◆ **RECORDS PROVIDED**

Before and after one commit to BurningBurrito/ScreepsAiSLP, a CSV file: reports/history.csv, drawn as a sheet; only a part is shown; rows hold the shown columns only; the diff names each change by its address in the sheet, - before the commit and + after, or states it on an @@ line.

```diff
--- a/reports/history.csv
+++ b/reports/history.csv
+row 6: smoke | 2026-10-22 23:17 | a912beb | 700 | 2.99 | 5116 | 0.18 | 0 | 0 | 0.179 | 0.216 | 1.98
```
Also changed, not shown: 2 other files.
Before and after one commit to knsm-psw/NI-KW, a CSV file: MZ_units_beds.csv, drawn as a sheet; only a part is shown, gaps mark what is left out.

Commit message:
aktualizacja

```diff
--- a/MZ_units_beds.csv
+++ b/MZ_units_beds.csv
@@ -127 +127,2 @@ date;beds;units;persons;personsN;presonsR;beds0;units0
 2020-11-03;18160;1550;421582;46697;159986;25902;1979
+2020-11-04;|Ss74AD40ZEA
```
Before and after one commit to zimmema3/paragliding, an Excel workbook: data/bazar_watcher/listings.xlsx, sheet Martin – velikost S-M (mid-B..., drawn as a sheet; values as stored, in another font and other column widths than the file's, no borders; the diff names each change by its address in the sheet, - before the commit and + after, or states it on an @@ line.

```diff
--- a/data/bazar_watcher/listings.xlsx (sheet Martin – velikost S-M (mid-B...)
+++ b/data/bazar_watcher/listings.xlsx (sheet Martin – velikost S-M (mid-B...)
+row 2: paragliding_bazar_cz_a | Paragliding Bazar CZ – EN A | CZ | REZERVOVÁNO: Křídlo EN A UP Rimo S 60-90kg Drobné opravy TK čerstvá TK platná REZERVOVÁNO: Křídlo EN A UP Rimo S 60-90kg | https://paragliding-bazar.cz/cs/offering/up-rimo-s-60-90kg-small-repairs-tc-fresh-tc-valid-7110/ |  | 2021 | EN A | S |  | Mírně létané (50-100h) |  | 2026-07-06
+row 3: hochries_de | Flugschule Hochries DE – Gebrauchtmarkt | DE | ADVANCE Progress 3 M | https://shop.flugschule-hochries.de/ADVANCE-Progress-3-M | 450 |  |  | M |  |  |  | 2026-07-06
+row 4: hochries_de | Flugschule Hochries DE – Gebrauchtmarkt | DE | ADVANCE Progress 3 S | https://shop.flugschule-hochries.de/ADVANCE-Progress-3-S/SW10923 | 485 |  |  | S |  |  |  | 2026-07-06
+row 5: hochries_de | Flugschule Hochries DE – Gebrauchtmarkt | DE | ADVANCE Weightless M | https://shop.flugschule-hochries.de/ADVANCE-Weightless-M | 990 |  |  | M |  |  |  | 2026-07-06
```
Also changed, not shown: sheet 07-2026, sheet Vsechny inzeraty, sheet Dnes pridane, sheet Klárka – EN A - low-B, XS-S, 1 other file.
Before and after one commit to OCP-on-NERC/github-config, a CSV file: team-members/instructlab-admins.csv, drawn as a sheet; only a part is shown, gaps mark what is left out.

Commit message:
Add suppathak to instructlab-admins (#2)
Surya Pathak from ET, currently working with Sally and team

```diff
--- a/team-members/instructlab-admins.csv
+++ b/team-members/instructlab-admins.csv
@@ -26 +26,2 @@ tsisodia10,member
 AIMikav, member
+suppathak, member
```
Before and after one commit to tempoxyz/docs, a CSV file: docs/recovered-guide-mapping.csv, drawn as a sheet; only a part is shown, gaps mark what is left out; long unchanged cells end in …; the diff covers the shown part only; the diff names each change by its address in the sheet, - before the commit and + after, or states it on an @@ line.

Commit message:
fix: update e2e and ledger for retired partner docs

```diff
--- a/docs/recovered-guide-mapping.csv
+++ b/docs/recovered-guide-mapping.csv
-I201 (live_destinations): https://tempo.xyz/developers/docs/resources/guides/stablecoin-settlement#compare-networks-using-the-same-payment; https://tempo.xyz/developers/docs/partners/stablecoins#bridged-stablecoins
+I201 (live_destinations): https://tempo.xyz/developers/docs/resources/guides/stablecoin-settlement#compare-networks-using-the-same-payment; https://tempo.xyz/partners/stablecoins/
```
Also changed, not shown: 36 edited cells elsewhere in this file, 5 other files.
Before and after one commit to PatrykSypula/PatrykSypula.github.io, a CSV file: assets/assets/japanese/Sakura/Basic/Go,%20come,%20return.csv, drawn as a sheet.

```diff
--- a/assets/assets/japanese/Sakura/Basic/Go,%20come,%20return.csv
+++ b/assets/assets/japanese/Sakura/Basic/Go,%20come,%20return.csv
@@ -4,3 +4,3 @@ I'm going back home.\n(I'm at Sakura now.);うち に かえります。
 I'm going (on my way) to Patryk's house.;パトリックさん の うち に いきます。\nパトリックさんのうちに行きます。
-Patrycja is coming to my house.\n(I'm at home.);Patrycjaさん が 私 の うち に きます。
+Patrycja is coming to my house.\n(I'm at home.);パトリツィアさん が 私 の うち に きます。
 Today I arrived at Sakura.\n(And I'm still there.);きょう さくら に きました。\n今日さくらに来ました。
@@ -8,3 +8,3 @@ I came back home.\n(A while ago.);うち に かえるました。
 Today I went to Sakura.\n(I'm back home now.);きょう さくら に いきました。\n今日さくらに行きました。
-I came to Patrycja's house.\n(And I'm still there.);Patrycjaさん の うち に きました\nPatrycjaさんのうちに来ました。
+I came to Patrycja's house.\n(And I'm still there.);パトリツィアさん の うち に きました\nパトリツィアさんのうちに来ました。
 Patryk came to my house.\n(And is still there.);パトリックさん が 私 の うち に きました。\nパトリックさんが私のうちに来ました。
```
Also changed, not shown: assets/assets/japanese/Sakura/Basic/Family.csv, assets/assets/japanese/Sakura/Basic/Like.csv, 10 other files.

◆ **YOUR TASK**
Reproduce the listing verbatim.

◆ **ANSWER TO THIS TASK**
Before and after one commit to BurningBurrito/ScreepsAiSLP, a CSV file: reports/history.csv, drawn as a sheet; only a part is shown; rows hold the shown columns only; the diff names each change by its address in the sheet, - before the commit and + after, or states it on an @@ line.

```diff
--- a/reports/history.csv
+++ b/reports/history.csv
+row 6: smoke | 2026-10-22 23:17 | a912beb | 700 | 2.99 | 5116 | 0.18 | 0 | 0 | 0.179 | 0.216 | 1.98
```
Also changed, not shown: 2 other files.
Before and after one commit to knsm-psw/NI-KW, a CSV file: MZ_units_beds.csv, drawn as a sheet; only a part is shown, gaps mark what is left out.

Commit message:
aktualizacja

```diff
--- a/MZ_units_beds.csv
+++ b/MZ_units_beds.csv
@@ -127 +127,2 @@ date;beds;units;persons;personsN;presonsR;beds0;units0
 2020-11-03;18160;1550;421582;46697;159986;25902;1979
+2020-11-04;|Ss74AD40ZEA
```
Before and after one commit to zimmema3/paragliding, an Excel workbook: data/bazar_watcher/listings.xlsx, sheet Martin – velikost S-M (mid-B..., drawn as a sheet; values as stored, in another font and other column widths than the file's, no borders; the diff names each change by its address in the sheet, - before the commit and + after, or states it on an @@ line.

```diff
--- a/data/bazar_watcher/listings.xlsx (sheet Martin – velikost S-M (mid-B...)
+++ b/data/bazar_watcher/listings.xlsx (sheet Martin – velikost S-M (mid-B...)
+row 2: paragliding_bazar_cz_a | Paragliding Bazar CZ – EN A | CZ | REZERVOVÁNO: Křídlo EN A UP Rimo S 60-90kg Drobné opravy TK čerstvá TK platná REZERVOVÁNO: Křídlo EN A UP Rimo S 60-90kg | https://paragliding-bazar.cz/cs/offering/up-rimo-s-60-90kg-small-repairs-tc-fresh-tc-valid-7110/ |  | 2021 | EN A | S |  | Mírně létané (50-100h) |  | 2026-07-06
+row 3: hochries_de | Flugschule Hochries DE – Gebrauchtmarkt | DE | ADVANCE Progress 3 M | https://shop.flugschule-hochries.de/ADVANCE-Progress-3-M | 450 |  |  | M |  |  |  | 2026-07-06
+row 4: hochries_de | Flugschule Hochries DE – Gebrauchtmarkt | DE | ADVANCE Progress 3 S | https://shop.flugschule-hochries.de/ADVANCE-Progress-3-S/SW10923 | 485 |  |  | S |  |  |  | 2026-07-06
+row 5: hochries_de | Flugschule Hochries DE – Gebrauchtmarkt | DE | ADVANCE Weightless M | https://shop.flugschule-hochries.de/ADVANCE-Weightless-M | 990 |  |  | M |  |  |  | 2026-07-06
```
Also changed, not shown: sheet 07-2026, sheet Vsechny inzeraty, sheet Dnes pridane, sheet Klárka – EN A - low-B, XS-S, 1 other file.
Before and after one commit to OCP-on-NERC/github-config, a CSV file: team-members/instructlab-admins.csv, drawn as a sheet; only a part is shown, gaps mark what is left out.

Commit message:
Add suppathak to instructlab-admins (#2)
Surya Pathak from ET, currently working with Sally and team

```diff
--- a/team-members/instructlab-admins.csv
+++ b/team-members/instructlab-admins.csv
@@ -26 +26,2 @@ tsisodia10,member
 AIMikav, member
+suppathak, member
```
Before and after one commit to tempoxyz/docs, a CSV file: docs/recovered-guide-mapping.csv, drawn as a sheet; only a part is shown, gaps mark what is left out; long unchanged cells end in …; the diff covers the shown part only; the diff names each change by its address in the sheet, - before the commit and + after, or states it on an @@ line.

Commit message:
fix: update e2e and ledger for retired partner docs

```diff
--- a/docs/recovered-guide-mapping.csv
+++ b/docs/recovered-guide-mapping.csv
-I201 (live_destinations): https://tempo.xyz/developers/docs/resources/guides/stablecoin-settlement#compare-networks-using-the-same-payment; https://tempo.xyz/developers/docs/partners/stablecoins#bridged-stablecoins
+I201 (live_destinations): https://tempo.xyz/developers/docs/resources/guides/stablecoin-settlement#compare-networks-using-the-same-payment; https://tempo.xyz/partners/stablecoins/
```
Also changed, not shown: 36 edited cells elsewhere in this file, 5 other files.
Before and after one commit to PatrykSypula/PatrykSypula.github.io, a CSV file: assets/assets/japanese/Sakura/Basic/Go,%20come,%20return.csv, drawn as a sheet.

```diff
--- a/assets/assets/japanese/Sakura/Basic/Go,%20come,%20return.csv
+++ b/assets/assets/japanese/Sakura/Basic/Go,%20come,%20return.csv
@@ -4,3 +4,3 @@ I'm going back home.\n(I'm at Sakura now.);うち に かえります。
 I'm going (on my way) to Patryk's house.;パトリックさん の うち に いきます。\nパトリックさんのうちに行きます。
-Patrycja is coming to my house.\n(I'm at home.);Patrycjaさん が 私 の うち に きます。
+Patrycja is coming to my house.\n(I'm at home.);パトリツィアさん が 私 の うち に きます。
 Today I arrived at Sakura.\n(And I'm still there.);きょう さくら に きました。\n今日さくらに来ました。
@@ -8,3 +8,3 @@ I came back home.\n(A while ago.);うち に かえるました。
 Today I went to Sakura.\n(I'm back home now.);きょう さくら に いきました。\n今日さくらに行きました。
-I came to Patrycja's house.\n(And I'm still there.);Patrycjaさん の うち に きました\nPatrycjaさんのうちに来ました。
+I came to Patrycja's house.\n(And I'm still there.);パトリツィアさん の うち に きました\nパトリツィアさんのうちに来ました。
 Patryk came to my house.\n(And is still there.);パトリックさん が 私 の うち に きました。\nパトリックさんが私のうちに来ました。
```
Also changed, not shown: assets/assets/japanese/Sakura/Basic/Family.csv, assets/assets/japanese/Sakura/Basic/Like.csv, 10 other files.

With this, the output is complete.